In contrast, the priority for most governments has been to invest as quickly as possible in power generation capacity, which has led to a huge increase in hydrocarbons production volume and carbon emissions in the past 30 years. Only Jordan and Morocco lack significant hydrocarbon resources. The rest, for most of the recent past, have been content to use a growing amount of hydrocarbons in electricity production.
The main exception is Egypt, which has a long history of capitalising on renewable energy resources: it has substantial hydrocarbon reserves, but these are declining. Wind power has been on the countrys agenda for more than two decades.
Change is now coming, however. The main new factors encouraging the use of renewable energy are the growing efficiency of renewable power generation units and worries among leading oil producing countries that present trends in hydrocarbons use in electricity production are unsustainable and, in some countries, will start eroding export earnings. This is the motivation behind the renewables programme in Saudi Arabia.
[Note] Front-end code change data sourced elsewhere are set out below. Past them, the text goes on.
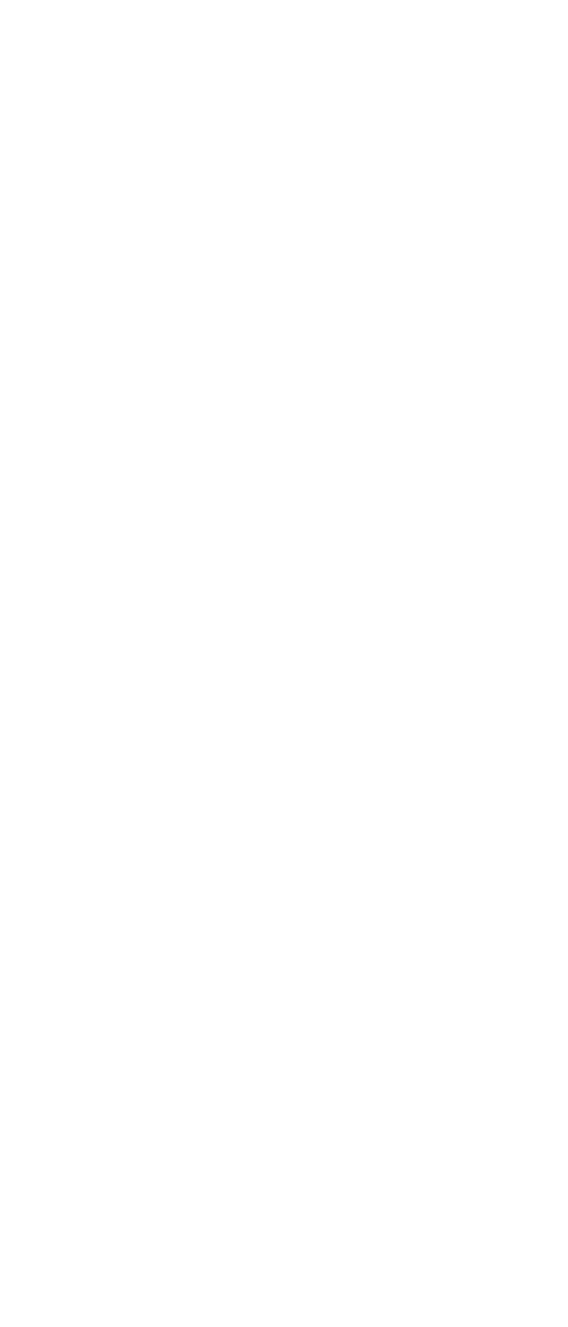
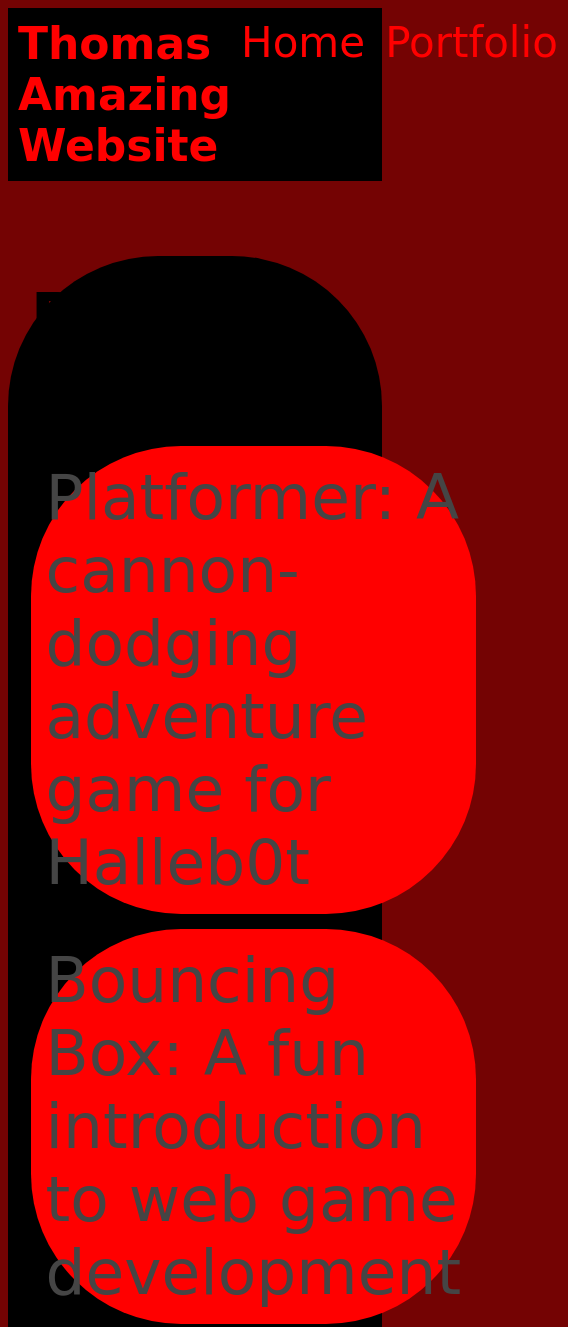
Before and after one commit to Thomas-Quarles/Thomas-Quarles.github.io, a plain HTML site: page portfolio.html in a window 390 px wide. Shown: the top 1327 px of the page, 568 px wide, since content can reach past the window. Before the commit the page ends 844 px from the top, so only its background shows below. Drawn offline with Linux system fonts and the light colour scheme.

Commit message:
add portfolio page to website

```diff
--- a/portfolio.html
+++ b/portfolio.html
@@ -0,0 +1,41 @@
+<!DOCTYPE html>
+<html>
+  <head>
+    <title>Info on Thomas</title>
+    <link rel="stylesheet" href="style.css" />
+  </head>
+
+  <body>
+    <!-- All content goes here -->
+    <div id="all-contents">
+        <nav>
+            <h1>Thomas Amazing Website</h1>
+            <ul id="nav-ul">
+                <li class="nav-li">
+                    <a href="index.html">Home</a>
+                </li>
+                <li class="nav-li">
+                    <a href="portfolio.html">Portfolio</a>
+                </li>
+            </ul>
+        </nav>
+
+        <main>
+            <div class="content">
+                <h1>Portfolio</h1>
+                <ul id="portfolio">
+                    <li>
+                        <a href="fsd-projects/platformer/">Platformer: A cannon-dodging adventure game for Halleb0t</a>
+                    </li>
+                    <li>
+                        <a href="fsd-projects/bouncing-box/">Bouncing Box: A fun introduction to web game development</a>
+                    </li>
+                    <li>
+                        <a href="fsd-projects/circularity/">Circularity: A poetic motion experiment with circles</a>
+                    </li>
+                </ul>
+            </div>
+        </main>
+    </div>
+  </body>
+</html>
--- a/style.css
+++ b/style.css
@@ -84,5 +84,79 @@ h2, h3 {
     margin: 0px;
 }
 .content {
-    font-size: 30px;
+    font-size: 60px;
 }
+/* Portfolio styles */
+.content h1 {
+  color: black;
+}
+
+#portfolio {
+  list-style-type: none;
+  padding-left: 0;
+}
+
+#portfolio li {
+  background: #ff0000;
+  padding: 10px;
+  border-radius: 100px;
+  margin-bottom: 10px;
+}
+
+#portfolio li:hover {
+  background: #eee;
+}
+
+#portfolio a {
+  text-decoration: none;
+  color: #454545;
+}
+/* responsive web design */
+@media screen and (min-width: 120px) and (max-width: 1080px) {
+  main {
+    height: 100ch;
+    zoom: 1.5;
+    display: grid;
+  }
+
+  h1 {
+    font-size: 44px;
+  }
+
+  h2 {
+    font-size: 42px;
+  }
+
+  h3 {
+    font-size: 36px;
+  }
+
+  #all-contents {
+    height: 100ch;
+    margin: none;
+  }
+
+  a {
+    font-size: 42px;
+  }
+
+  .sidebar {
+    margin-right: 0px;
+    justify-content: center;
+    align-items: center;
+  }
+
+  .sidebar-img {
+    width: 100%;
+  }
+
+  p,
+  li {
+    font-size: 24px;
+  }
+
+  .content {
+    align-content: center;
+    justify-content: center;
+  }
+}
```
Also changed, not shown: index.html (+1 -1 lines).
The desire to be seen to be conforming to global efforts to cut carbon emissions is a bigger issue for the UAE and, more recently, Qatar.
Another factor is the belief that renewable energy, and solar power in particular, could become a major source of export earnings, particularly for Mediterranean Middle East nations.
Furthermore, the potential for renewable energy in the Mena region is considerable. It has an established hydropower system, significant wind resources, some of the highest solar irradiation levels in the world, as well as vast tracts of uninhabited desert to build capacity on.
The solar potential is particularly enormous. Technically, the region could meet its own and the rest of the worlds power requirements through solar energy: in Oman, studies have shown that CSP infrastructure covering just 0.1 per cent of its land mass would generate sufficient power to meet the sultanates annual electricity demand.
There is growing appreciation of the huge contribution sustainable power can play in the regions energy mix. Coupled with the ambitious 2020 targets, the Mena region will become an increasingly important source of business for firms with expertise in developing renewables projects and technology in the coming years.
This is an excerpt from MEED Insights Mena Solar Power Market and Projects Report 2014. The 200-page research report provides a comprehensive overview, indepth analysis and forecasts of the solar power projects market in the Middle East and North Africa region. For more information, contact firstname.lastname@example.org or telephone +971 (0)4 390 0436.